(Beginning of Input)
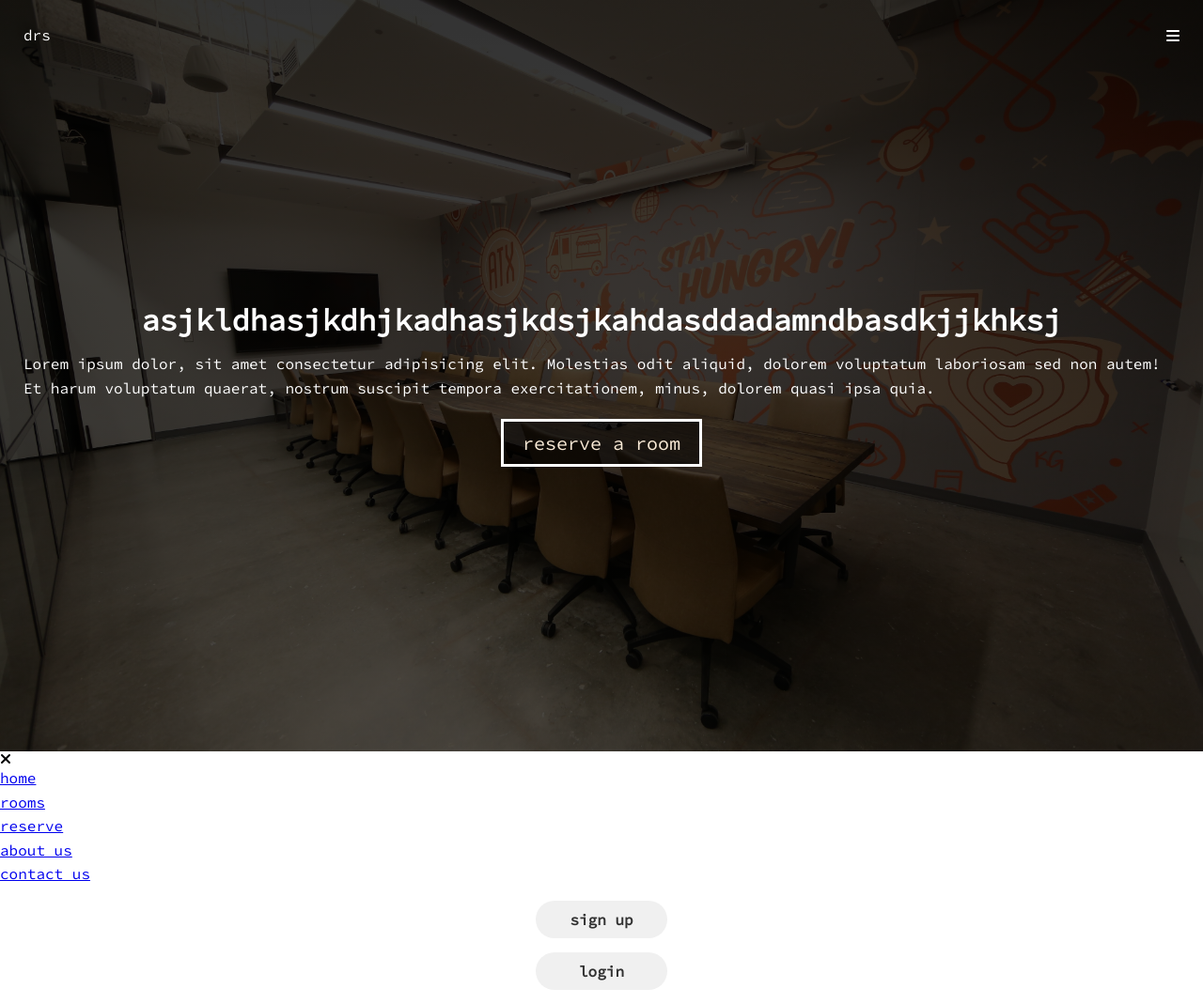
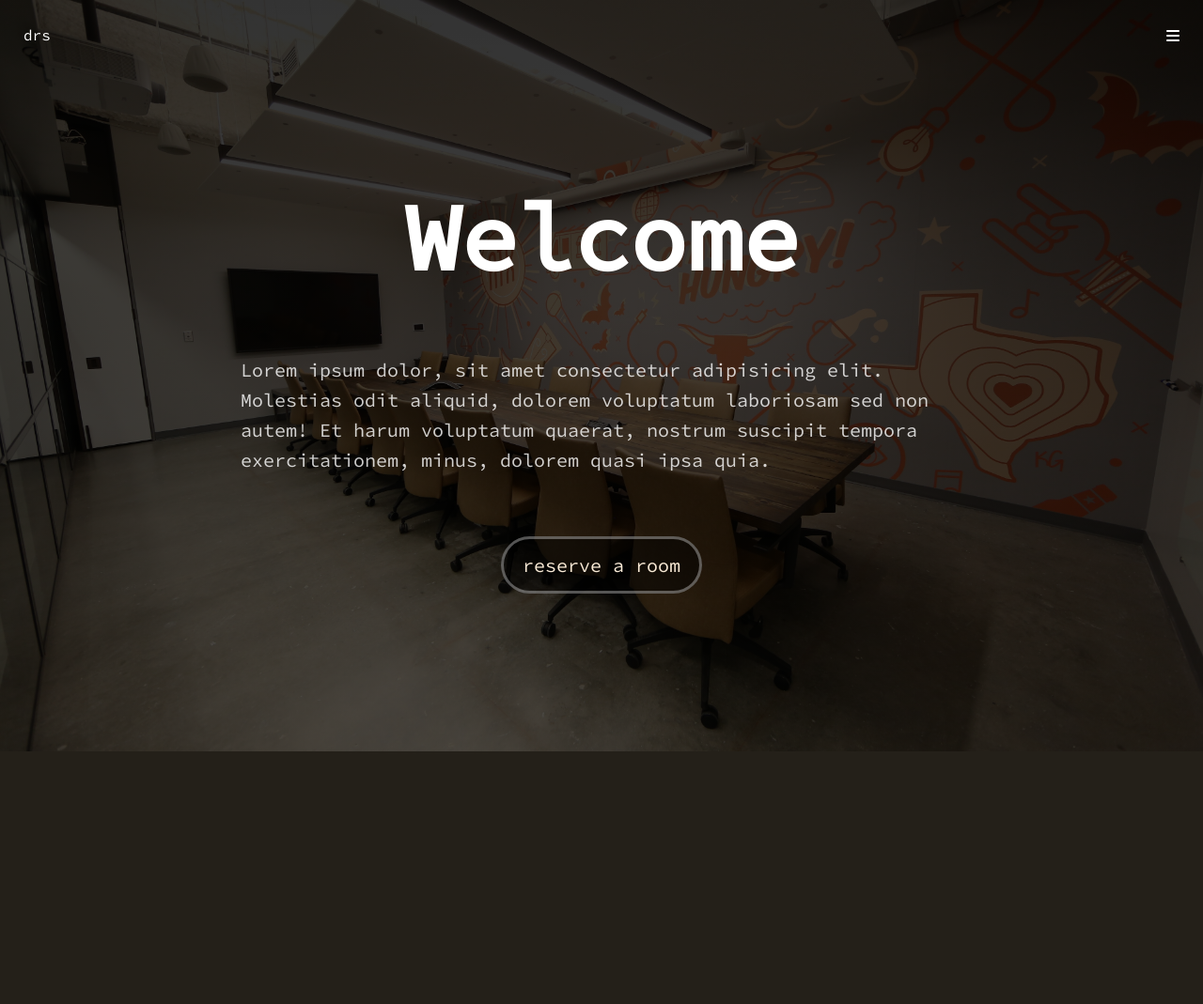
Before and after one commit to 1rkennethr1/DRS-Conference-Room-Reservation-System, a Django app: page /home/ in a window 1280 px wide. Shown: the whole page at 94% size. After the commit the page ends 800 px from the top, so only its background shows below. Run offline with Django 3.2, Linux system fonts and the light colour scheme; some libraries are stand-ins or nearby versions.

Commit message:
css and added javascript

```diff
--- a/ReservationSystem/static/css/styles.css
+++ b/ReservationSystem/static/css/styles.css
@@ -1,6 +1,6 @@
 :root {
 	--transition: all 0.7s ease;
-	--dark: rgb(49, 49, 49);
+	--dark: rgb(172, 106, 31);
 	--green: rgb(81, 102, 55);
 }
 * {
@@ -33,7 +33,7 @@ body {
 
 .btn:hover {
 	background-color: rgb(206, 206, 206);
-	border: 3px solid rgb(41, 41, 41);
+	border: 3px solid rgba(104, 81, 20, 0.342);
 	transition: 120ms ease;
 }
 
@@ -90,14 +90,22 @@ img {
 .head-bottom {
 	flex: 1;
 }
-.head-bottom h1 {
-	padding: 8px 0;
+.head-bottom h2 {
+	transition: var(--transition);
+	font-size: 100px;
+}
+.head-bottom p{
+	font-size: 20px;
+	margin: 45px auto;
+	width: 60vw;
+	opacity: 0.8;
 }
 .start{
 	margin: 20px 0;
 	font-size: 20px;
-	padding: 10px 20px;
-	border: 3px solid #fff;
+	padding: 15px 20px;
+	border: 3px solid rgba(255, 255, 255, 0.328);
+	border-radius: 100px;
 	background: rgba(0, 0, 0, 0.5);
 	cursor: pointer;
 	color: antiquewhite;
@@ -105,4 +113,95 @@ img {
 }
 .start:hover{
 	background: transparent;
+	border: 3px solid rgba(255, 255, 255, 0.582);
+	border-radius: 30px;
+	transition: .1s ease;
 }
+@media(max-width: 500px){
+	.start{
+		font-size: 16px;
+	}
+	.head-bottom h2{
+		font-size: 75px;
+	}
+	.head-bottom p{
+		font-size: 13px;
+	}
+}
+@media(max-width: 768px){
+	.start{
+		font-size: 18px;
+	}
+	.head-bottom h2{
+		font-size: 80px;
+	}
+	.head-bottom p{
+		font-size: 17px;
+	}
+}
+
+.sidenav{
+	background: var(--dark);
+	color:#fff;
+	position: fixed;
+	top: 0;
+	bottom: 0;
+	right:-100%;
+	width: 500px;
+	padding: 20px;
+	transition: 1s ease;
+	z-index: 10;
+}
+
+.sidenav.show{
+	right: 0;
+}
+
+.cancel{
+	position: absolute;
+	right: 25px;
+	font-size: 22px;
+	cursor: pointer;
+	transition: var(--transition);
+}
+.cancel:hover{
+
+	color: rgb(203, 248, 0);
+	transform: rotate(90deg);
+}
+.navbar{
+	margin-top: 50px;
+	list-style: none;
+	padding: 12px;
+}
+.navbar li a{
+	text-decoration: none;
+	display: block;
+	padding: 15px 0;
+
+	padding-left: 20px;
+	color: #fff;
+}
+.navbar li a:hover{
+	padding-left: 12px;
+	border-radius: 100px;
+	background-color: rgba(180, 180, 180, 0.438);
+	transition: .2s ease;
+}
+
+@media(max-width: 400px){
+	.sidenav{
+		width: 100vw;
+	}
+}
+
+.showModal{
+	position: fixed;
+	background: transparent;
+	top: 0;
+	right: 0;
+	bottom: 0;
+	left: 0;
+	z-index: 5;
+
+}
--- /dev/null
+++ b/ReservationSystem/static/js/script.js
@@ -0,0 +1,16 @@
+const navBtn = document.getElementById('nav-btn');
+const cancelBtn = document.getElementById('cancel');
+const sideNav = document.getElementById('sidenav');
+const modal = document.getElementById('modal');
+
+navBtn.addEventListener("click", function(){
+    sideNav.classList.add('show');
+    modal.classList.add('showModal');
+});
+
+cancelBtn.addEventListener("click",function(){
+    sideNav.classList.remove('show');
+    modal.classList.remove('showModal');
+});
+
+cancelBtn.style.transition = "all 0.7s ease";
--- a/ReservationSystem/templates/index.html
+++ b/ReservationSystem/templates/index.html
@@ -13,6 +13,7 @@
 			href="https://fonts.googleapis.com/css2?family=Source+Code+Pro&display=swap"
 			rel="stylesheet"
 		/>
+
 		<title>DRS Conference Rooms</title>
 	</head>
 	<body>
@@ -22,11 +23,11 @@
 					<p></p>
 				</div>
 				<div class="navicon">
-					<span id="nav-btn"><i class="fas fa-bars"></i> </span>
+					<span id="nav-btn" class="nav-btn"><i class="fas fa-bars"></i> </span>
 				</div>
 			</div>
 			<div class="head-bottom flex">
-				<h1>asjkldhasjkdhjkadhasjkdsjkahdasddadamndbasdkjjkhksj</h1>
+				<h2>Welcome</h2>
 				<p>
 					Lorem ipsum dolor, sit amet consectetur adipisicing elit. Molestias odit aliquid, dolorem
 					voluptatum laboriosam sed non autem! Et harum voluptatum quaerat, nostrum suscipit tempora
@@ -37,19 +38,20 @@
 		</header>
 
 		<!-- side nav -->
-		<div class="sidenav">
-			<span class="cancel"><i class="fas fa-times"></i> </span>
+		<div class="sidenav" id="sidenav">
+			<span class="cancel" id="cancel"><i class="fas fa-times"></i> </span>
 			<ul class="navbar">
 				<li><a href="#home">home</a></li>
-				<li><a href="#home">rooms</a></li>
-				<li><a href="#home">reserve</a></li>
-				<li><a href="#home">about us</a></li>
-				<li><a href="#home">contact us</a></li>
+				<li><a href="#rooms">rooms</a></li>
+				<li><a href="#reserve">reserve</a></li>
+				<li><a href="#aboutus">about us</a></li>
+				<li><a href="#contact">contact us</a></li>
 			</ul>
 			<button class="btn signup">sign up</button>
 			<button class="btn login">login</button>
 		</div>
 
-		<div class="modal"></div>
+		<div id="modal"></div>
+		<script src="{% static 'js/script.js' %}"></script>
 	</body>
 </html>
```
(End of Input)
▸ **Task statement**: Look through the data above. Find each line with the string "navBtn" and copy it.

▸ **Answer to this exercise**:
+const navBtn = document.getElementById('nav-btn');
+navBtn.addEventListener("click", function(){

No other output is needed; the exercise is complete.